In the Global Gender Gap Index 2017, India ranks 108 out of a total 144 countries that were analysed, with an overall score of 0.669 on a scale of 0-1.
For reference, Bangladesh ranks 47 in the Index, faring much better than India in economic and political empowerment of women parameters.
In 2016, India had ranked 87 out of 144 countries, with an overall score of 0.683.
India continues to rank fourth-lowest in the world on health and survival parameters, thus remaining the world's least-improved country on this sub-index over the past decade, as per the report.
"The newly available data reveals the scale of India's gender gap in women's share among legislators, senior officials and managers, as well as professionals and technical workers for the first time in recent years, highlighting that continued efforts will be needed to achieve parity in economic opportunity and participation," the report noted.
The Global Gender Gap Index was first introduced by the World Economic Forum in 2006 as a framework for capturing the magnitude of gender-based disparities and tracking their progress over time.
This year's report analyses 144 countries on their progress towards gender parity on a scale of 0 (imparity) to 1 (parity) across four thematic benchmarks -- economic participation and opportunity, educational attainment, health and survival, and political empowerment -- and provides country rankings that allow for comparisons across regions and income groups.
On the positive side, India has succeeded in "fully closing its primary and secondary education enrolment gender gaps" for the second year running, and for the first time "has nearly closed its tertiary education gender gap", according to the report.
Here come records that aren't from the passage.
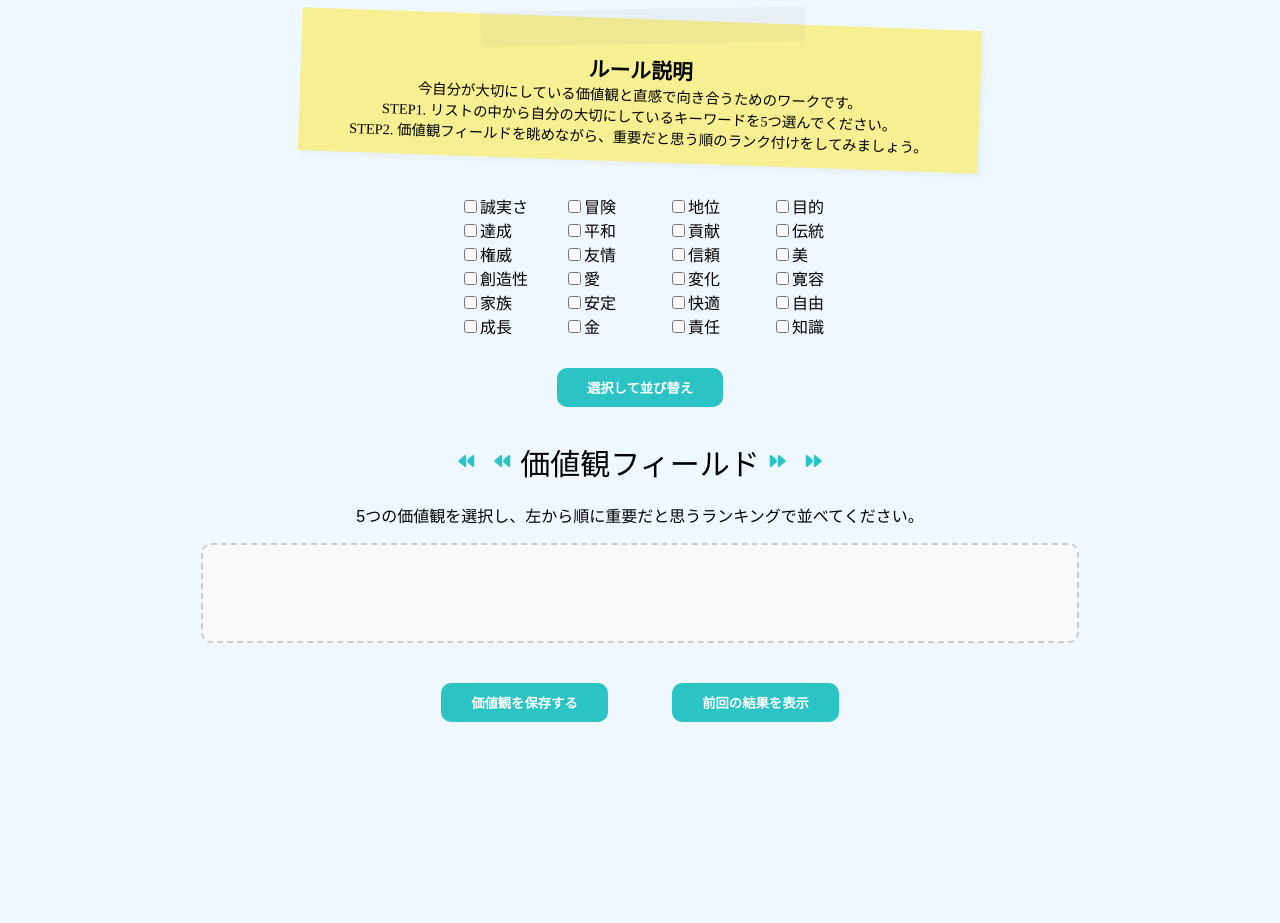
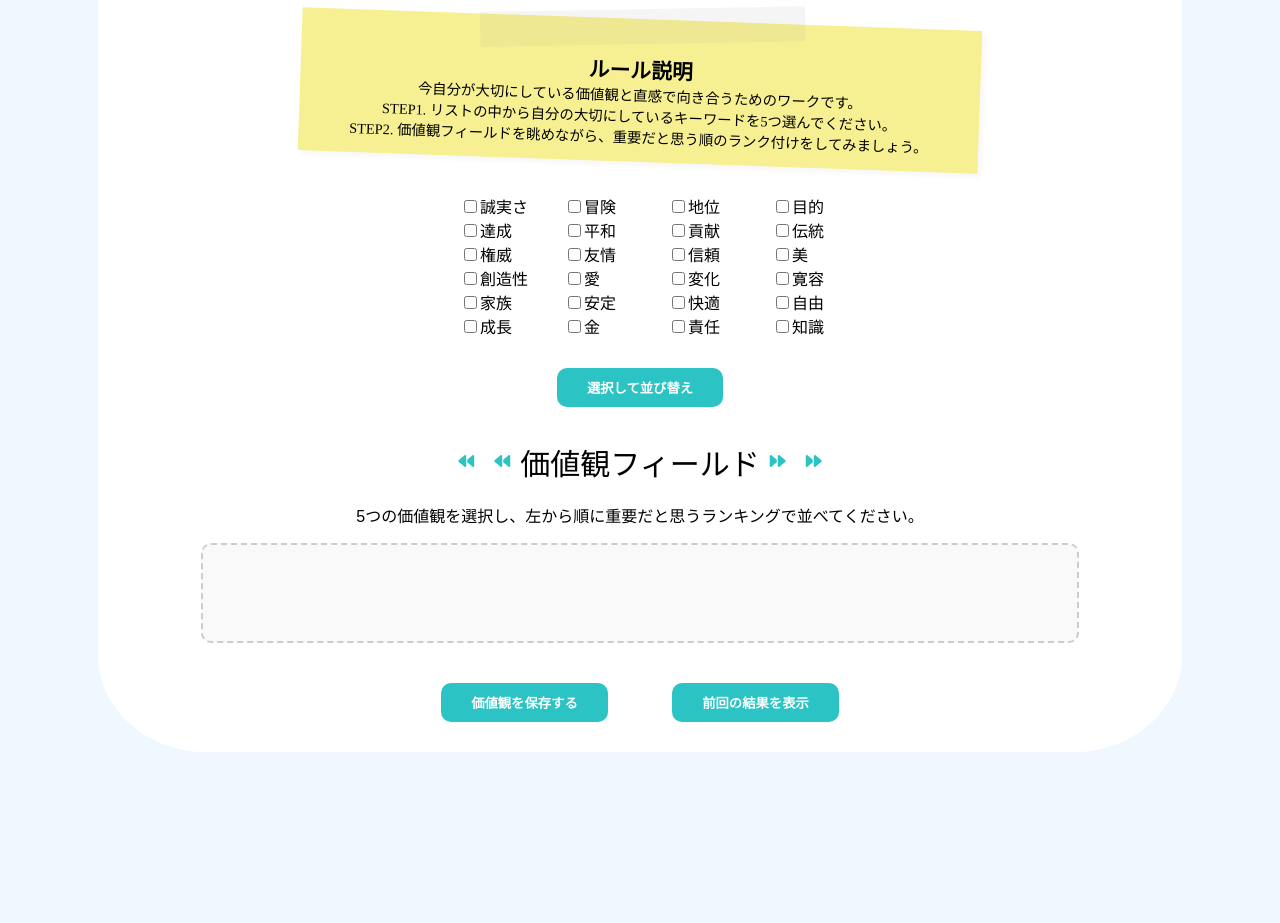
Before and after one commit to yuriao0128/kadai04_chat, a plain HTML site: page value.html in a window 1280 px wide. Shown: the part 366-1289 px from the top of the page. After the commit the page ends 1178 px from the top, so only its background shows below. Drawn offline with nearby package versions, Linux system fonts and the light colour scheme; a web font is replaced by a local one.

Commit message:
Update value.css

```diff
--- a/css/value.css
+++ b/css/value.css
@@ -5,7 +5,7 @@ body {
     text-align: center;
     padding-left:30px;
     padding-right:30px;
-    margin-bottom:200px;
+    margin-bottom:60px;
 }
 
 .app-theme {
@@ -76,6 +76,7 @@ li {
 }
 
 .main_contents {
+    background-color: white;
     margin:150px auto 0;
     border-radius: 10%;
     width: 90%;
@@ -153,7 +154,6 @@ h2 {
 }
 
 .value_message {
-    height: 220px;
     width: 90%;
     text-align: center;
     margin:0 auto;
```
"With more than 50 years having passed since the inauguration of the nation's first female Prime Minister in 1966, maintaining its global top 20 ranking on the 'political empowerment' sub-index will require India to make progress on this dimension with a new generation of female political leadership," the report underlined.